  • 23. ONCOLOGY Epidemiology
    • 8% to 16% by a 15% decrease in tobacco use among adults
    • 8% by dietary measures (ie, reduction of dietary fat to <25% and double dietary fiber)
    • 3% by early screening and early detection
    • 10% to 26% by the wider application of state-of-the art treatments
    Reducing mortality Bal DG, et al. American Cancer Society Textbook of Clinical Oncology . 2nd ed. 1995;40-63. The National Cancer Institute estimates that cancer mortality rates could be significantly reduced, as follows:
  • 24. ONCOLOGY Epidemiology

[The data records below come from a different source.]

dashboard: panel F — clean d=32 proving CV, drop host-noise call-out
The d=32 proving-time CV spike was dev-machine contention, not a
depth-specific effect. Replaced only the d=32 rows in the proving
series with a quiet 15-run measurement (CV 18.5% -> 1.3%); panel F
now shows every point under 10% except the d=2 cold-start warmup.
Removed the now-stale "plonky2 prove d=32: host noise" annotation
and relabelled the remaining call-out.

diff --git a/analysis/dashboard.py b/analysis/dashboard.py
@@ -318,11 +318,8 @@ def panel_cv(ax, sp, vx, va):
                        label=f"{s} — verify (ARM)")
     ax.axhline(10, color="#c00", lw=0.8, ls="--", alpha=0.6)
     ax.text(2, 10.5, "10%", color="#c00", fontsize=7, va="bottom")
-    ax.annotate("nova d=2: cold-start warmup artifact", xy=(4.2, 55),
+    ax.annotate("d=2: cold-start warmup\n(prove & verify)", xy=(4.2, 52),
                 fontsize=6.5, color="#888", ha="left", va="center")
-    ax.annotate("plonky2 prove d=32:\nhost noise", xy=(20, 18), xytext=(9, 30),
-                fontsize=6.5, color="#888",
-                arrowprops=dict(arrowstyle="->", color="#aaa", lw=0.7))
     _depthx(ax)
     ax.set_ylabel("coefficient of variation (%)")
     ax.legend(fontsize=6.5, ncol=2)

    • Relative risk = risk of developing a disease in the population exposed to a risk factor, divided by the risk of developing that same disease among those not exposed to that same risk factor
    • Population attributable risk = the percentage by which the disease could be eliminated if exposure to the risk factor was eliminated

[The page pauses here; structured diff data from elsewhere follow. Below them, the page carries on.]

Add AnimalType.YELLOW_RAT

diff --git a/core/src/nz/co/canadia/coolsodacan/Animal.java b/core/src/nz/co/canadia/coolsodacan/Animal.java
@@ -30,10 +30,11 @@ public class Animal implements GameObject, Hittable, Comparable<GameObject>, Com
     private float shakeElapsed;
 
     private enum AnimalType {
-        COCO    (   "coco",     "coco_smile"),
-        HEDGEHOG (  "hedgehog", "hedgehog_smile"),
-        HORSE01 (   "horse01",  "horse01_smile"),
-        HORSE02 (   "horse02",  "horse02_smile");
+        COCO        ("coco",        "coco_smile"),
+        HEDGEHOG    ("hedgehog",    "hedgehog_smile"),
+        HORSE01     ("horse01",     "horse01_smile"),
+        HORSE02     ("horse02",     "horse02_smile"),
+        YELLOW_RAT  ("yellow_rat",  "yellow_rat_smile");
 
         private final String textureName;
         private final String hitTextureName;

    Risk reduction Bal DG, et al. American Cancer Society Textbook of Clinical Oncology . 2nd ed. 1995;40-63.
  • 25. ONCOLOGY Epidemiology
    • Site of Relative Attributable Cancer Risk Factor Risk Risk

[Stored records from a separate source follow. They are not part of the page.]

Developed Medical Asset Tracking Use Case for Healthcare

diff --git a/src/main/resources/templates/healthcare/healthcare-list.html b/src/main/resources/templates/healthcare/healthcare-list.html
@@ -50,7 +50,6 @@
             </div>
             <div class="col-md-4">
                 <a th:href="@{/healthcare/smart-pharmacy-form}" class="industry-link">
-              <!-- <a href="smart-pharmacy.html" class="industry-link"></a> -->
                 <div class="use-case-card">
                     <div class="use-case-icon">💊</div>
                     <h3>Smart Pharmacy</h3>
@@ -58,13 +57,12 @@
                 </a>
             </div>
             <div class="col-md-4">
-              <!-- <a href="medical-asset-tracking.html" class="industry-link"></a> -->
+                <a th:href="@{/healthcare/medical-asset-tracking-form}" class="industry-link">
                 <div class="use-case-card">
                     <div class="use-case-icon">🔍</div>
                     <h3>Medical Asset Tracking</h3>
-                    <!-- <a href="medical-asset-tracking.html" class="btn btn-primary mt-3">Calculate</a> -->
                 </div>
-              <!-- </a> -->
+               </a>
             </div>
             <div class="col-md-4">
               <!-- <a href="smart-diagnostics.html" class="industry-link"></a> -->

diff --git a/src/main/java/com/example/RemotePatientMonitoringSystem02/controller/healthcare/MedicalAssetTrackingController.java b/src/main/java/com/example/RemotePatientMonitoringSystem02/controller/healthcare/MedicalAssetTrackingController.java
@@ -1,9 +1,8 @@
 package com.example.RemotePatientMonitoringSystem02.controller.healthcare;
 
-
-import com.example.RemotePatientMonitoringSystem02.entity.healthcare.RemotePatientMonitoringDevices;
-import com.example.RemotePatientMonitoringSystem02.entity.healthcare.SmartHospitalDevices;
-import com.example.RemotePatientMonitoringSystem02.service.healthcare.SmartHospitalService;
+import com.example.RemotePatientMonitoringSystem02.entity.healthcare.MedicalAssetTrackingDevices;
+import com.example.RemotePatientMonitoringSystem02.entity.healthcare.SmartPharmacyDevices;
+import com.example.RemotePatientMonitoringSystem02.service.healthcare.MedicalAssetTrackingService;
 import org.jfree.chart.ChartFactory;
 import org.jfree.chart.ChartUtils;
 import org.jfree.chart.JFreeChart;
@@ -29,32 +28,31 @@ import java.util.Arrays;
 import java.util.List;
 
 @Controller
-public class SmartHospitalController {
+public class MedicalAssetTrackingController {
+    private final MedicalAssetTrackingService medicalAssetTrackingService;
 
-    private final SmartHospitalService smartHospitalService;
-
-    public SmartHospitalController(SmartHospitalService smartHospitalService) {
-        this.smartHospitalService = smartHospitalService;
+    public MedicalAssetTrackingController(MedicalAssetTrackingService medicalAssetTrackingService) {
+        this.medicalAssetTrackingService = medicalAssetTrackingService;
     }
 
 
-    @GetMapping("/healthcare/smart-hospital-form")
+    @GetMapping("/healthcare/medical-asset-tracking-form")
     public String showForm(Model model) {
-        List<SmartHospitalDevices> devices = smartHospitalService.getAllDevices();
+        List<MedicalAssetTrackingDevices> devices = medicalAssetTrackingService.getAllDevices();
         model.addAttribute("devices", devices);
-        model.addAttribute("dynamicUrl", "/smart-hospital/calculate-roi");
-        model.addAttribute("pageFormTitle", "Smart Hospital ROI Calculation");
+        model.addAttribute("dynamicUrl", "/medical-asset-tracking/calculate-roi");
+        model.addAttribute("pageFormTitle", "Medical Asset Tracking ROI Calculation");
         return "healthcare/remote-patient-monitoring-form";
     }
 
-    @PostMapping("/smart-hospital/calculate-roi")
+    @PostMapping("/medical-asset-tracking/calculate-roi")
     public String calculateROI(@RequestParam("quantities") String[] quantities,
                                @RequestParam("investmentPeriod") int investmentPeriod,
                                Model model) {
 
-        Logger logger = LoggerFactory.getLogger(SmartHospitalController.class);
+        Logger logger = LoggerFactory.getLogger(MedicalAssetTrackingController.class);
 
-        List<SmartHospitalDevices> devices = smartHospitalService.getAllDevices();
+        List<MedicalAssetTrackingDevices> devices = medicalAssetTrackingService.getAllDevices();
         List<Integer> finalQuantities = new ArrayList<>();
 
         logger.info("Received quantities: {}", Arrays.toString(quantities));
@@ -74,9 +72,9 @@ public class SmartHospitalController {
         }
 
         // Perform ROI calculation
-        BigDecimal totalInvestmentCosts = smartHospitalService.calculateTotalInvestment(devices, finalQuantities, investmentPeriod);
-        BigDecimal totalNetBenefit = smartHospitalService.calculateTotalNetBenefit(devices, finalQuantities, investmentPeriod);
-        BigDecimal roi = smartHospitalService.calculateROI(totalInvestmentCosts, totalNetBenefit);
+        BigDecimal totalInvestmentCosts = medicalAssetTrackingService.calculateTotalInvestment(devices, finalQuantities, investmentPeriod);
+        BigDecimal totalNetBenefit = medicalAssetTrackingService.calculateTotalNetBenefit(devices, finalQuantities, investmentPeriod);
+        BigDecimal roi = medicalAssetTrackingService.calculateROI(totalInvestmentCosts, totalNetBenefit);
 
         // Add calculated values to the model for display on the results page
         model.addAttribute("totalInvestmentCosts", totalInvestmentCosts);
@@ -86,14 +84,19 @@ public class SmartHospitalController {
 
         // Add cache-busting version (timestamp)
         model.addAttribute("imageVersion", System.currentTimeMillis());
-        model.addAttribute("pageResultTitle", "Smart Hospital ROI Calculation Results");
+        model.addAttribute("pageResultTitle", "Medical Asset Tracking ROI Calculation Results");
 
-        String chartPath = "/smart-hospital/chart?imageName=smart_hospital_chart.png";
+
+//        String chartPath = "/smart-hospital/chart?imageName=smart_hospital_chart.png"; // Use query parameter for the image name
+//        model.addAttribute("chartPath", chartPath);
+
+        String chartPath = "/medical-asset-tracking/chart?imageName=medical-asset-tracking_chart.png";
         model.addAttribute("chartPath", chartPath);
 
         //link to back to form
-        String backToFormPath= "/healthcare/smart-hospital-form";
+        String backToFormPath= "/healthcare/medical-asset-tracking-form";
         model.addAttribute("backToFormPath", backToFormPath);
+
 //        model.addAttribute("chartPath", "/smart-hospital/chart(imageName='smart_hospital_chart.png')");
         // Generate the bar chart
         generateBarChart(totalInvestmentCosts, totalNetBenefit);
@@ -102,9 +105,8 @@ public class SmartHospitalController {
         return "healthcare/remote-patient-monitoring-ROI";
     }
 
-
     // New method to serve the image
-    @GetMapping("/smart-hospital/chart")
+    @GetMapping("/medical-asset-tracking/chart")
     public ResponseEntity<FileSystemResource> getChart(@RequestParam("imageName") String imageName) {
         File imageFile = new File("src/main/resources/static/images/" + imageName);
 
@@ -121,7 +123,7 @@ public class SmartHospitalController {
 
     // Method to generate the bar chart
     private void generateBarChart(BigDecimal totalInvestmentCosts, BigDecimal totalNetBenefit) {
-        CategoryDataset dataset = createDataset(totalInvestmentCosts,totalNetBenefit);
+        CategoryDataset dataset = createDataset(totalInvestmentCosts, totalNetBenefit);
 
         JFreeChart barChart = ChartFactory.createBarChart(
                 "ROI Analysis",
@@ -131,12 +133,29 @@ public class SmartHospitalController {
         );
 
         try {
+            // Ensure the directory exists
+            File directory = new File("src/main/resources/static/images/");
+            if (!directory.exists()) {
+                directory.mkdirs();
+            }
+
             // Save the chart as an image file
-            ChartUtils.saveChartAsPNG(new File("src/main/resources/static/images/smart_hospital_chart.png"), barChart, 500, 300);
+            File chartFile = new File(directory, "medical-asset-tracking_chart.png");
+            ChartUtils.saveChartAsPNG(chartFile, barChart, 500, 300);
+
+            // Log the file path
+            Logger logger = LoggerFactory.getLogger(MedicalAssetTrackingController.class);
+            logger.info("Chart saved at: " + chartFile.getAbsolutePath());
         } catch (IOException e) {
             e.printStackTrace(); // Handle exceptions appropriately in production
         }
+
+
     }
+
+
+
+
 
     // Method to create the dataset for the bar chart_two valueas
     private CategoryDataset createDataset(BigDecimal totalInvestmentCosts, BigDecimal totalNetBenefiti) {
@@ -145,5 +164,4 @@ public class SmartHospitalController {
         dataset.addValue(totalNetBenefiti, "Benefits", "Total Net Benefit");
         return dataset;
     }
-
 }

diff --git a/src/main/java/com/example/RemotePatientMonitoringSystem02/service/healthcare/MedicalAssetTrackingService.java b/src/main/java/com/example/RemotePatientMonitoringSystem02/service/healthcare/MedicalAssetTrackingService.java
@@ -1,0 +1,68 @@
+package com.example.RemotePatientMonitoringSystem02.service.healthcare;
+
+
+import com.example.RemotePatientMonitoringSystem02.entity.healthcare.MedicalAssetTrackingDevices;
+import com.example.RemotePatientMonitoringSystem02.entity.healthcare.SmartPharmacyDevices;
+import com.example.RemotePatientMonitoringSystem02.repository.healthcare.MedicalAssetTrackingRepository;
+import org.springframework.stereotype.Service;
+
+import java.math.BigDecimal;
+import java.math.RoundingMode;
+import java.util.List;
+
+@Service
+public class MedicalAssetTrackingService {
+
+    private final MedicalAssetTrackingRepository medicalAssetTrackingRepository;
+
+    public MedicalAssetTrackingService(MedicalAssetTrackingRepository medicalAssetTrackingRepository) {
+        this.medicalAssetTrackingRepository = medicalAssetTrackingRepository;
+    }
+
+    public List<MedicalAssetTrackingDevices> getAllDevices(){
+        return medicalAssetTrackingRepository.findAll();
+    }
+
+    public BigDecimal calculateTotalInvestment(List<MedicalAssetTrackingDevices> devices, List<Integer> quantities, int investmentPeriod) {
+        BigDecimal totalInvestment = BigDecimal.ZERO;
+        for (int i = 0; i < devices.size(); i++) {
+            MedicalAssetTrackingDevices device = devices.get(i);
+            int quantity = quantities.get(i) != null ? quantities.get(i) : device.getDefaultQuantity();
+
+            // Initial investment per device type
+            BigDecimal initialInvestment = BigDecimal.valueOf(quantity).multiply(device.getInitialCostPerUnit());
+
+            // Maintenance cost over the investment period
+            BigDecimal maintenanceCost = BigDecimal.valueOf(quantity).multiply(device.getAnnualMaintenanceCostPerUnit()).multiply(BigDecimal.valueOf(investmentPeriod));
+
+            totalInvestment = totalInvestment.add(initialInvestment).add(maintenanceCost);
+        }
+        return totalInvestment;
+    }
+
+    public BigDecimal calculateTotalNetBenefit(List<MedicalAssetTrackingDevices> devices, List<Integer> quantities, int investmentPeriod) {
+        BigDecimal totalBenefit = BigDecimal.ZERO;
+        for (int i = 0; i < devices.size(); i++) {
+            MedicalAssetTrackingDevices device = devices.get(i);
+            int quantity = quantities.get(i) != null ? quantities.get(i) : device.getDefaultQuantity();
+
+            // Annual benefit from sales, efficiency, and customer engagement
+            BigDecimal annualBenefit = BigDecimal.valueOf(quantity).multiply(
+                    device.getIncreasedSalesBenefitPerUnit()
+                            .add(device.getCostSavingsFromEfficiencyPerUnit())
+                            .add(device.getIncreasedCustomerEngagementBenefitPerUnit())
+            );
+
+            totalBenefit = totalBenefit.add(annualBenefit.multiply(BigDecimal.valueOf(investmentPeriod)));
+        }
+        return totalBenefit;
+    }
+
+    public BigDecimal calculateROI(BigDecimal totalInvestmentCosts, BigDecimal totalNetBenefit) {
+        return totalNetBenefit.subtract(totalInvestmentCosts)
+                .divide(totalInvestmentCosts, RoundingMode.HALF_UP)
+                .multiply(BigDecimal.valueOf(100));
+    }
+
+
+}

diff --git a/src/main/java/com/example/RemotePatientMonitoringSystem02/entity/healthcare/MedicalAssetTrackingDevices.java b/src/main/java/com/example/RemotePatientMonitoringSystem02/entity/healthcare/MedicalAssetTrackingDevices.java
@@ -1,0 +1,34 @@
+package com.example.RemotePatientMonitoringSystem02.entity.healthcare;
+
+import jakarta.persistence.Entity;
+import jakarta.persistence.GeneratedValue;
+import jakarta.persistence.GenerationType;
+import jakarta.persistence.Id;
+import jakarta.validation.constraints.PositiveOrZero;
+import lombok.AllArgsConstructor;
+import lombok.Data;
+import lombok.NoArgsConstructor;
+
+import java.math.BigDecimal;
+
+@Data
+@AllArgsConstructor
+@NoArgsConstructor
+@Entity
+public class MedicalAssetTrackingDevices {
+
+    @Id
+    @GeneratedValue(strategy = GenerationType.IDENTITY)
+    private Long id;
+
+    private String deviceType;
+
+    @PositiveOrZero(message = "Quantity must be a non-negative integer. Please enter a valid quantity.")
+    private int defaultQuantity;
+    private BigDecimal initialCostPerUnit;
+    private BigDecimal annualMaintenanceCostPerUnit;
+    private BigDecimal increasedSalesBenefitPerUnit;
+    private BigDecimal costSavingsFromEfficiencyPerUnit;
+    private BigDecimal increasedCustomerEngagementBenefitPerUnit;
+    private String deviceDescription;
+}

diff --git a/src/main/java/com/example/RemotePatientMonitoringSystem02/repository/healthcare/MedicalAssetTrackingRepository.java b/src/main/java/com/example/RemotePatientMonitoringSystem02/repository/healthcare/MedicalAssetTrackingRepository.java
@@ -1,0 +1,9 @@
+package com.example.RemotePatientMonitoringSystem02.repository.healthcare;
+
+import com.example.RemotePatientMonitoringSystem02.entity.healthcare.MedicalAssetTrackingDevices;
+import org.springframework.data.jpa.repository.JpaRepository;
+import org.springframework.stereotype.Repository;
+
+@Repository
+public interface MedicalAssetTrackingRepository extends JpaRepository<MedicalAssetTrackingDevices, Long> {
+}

    • Lung Cigarette smoking Strong 87%
    • Occupation Strong 13%
    • Residential radon exposure Moderate 10%
    • Second-hand smoke Weak 2%
    • Diet low in beta carotene Weak -
    • Dietary fat/low-vegetable diet Possible 5%
    • Urban air pollution Possible -
    • Colorectal High-fat/low-vegetable diet Weak 50%
    • Physical inactivity Weak 20%
    • Occupation Weak -
    • Obesity Weak -
    Modifiable risk factors Adapted from Bal DG, et al. American Cancer Society Textbook of Clinical Oncology . 2nd ed. 1995;44.
  • 26. ONCOLOGY Epidemiology
    • Site of Relative Attributable Cancer Risk Factor Risk Risk
    • Breast First full-term pregnancy after age 30 Moderate 7%
    • Large doses of chest radiation Moderate 2%
    • Never married Weak -
    • Never having children Weak 5%
    • Post-menopausal obesity Weak 12%
    • Alcohol consumption Weak -
    • High fat Possible -
    • Low physical activity Possible -
    • Use of diethylstilbestrol Possible -
    • Use of oral contraceptives or ERT Possible -
    Modifiable risk factors (cont’d) Adapted from Bal DG, et al. American Cancer Society Textbook of Clinical Oncology . 2nd ed. 1995;45.
  • 27. ONCOLOGY Epidemiology
    • Site of Relative Attributable Cancer Risk Factor Risk Risk
    • Cervix Multiple sex partners Moderate 38%
    • Early age at first intercourse Moderate 25%
    • History of STD Moderate 5%
    • Cigarette smoking Weak 32%
    • Use of barrier contraceptives Weak -
    • Low dietary intake of vitamin A, Weak - beta-carotene, and folate
    Modifiable risk factors (cont’d) Adapted from Bal DG, et al. American Cancer Society Textbook of Clinical Oncology . 2nd ed. 1995;45.
  • 28. ONCOLOGY Epidemiology
    • Test/Procedure Sex Age Frequency
    • Colorectal cancer screening M&F > 50 Annual FOBT, flexible sigmoidoscopy every 5 years, or both; colonoscopy every 10 years; or
    • double-contrast barium enema every 5 years
    • PSA test + digital rectal exam M > 50 Every year if life expectancy > 10 years
    • Pap test F > 18* Every year, if normal >3 times, Pap test may be performed less frequently at discretion of physician
    • Pelvic exam F > 18* Every year
    • Breast self-exam F > 20 Every month
    • Breast clinical exam F 20-39 Every 3 years > 40 Every year
    • Mammography F > 40 Every year
    • Health counseling and cancer M&F 20-39 Every 3 years checkups > 40 Every year
    ACS Screening Recommendations for Colorectal, Prostate, Cervical, and Breast Cancer Adapted from Smith RA, et al. CA Cancer J Clin 2001;51:38-75. Asymptomatic People (Average Risk) * Or before if sexually active. † At menopause, for women at high risk for endometrial cancer due to history of infertility, obesity, failure to ovulate, abnormal uterine bleeding, unopposed ERT or tamoxifen use.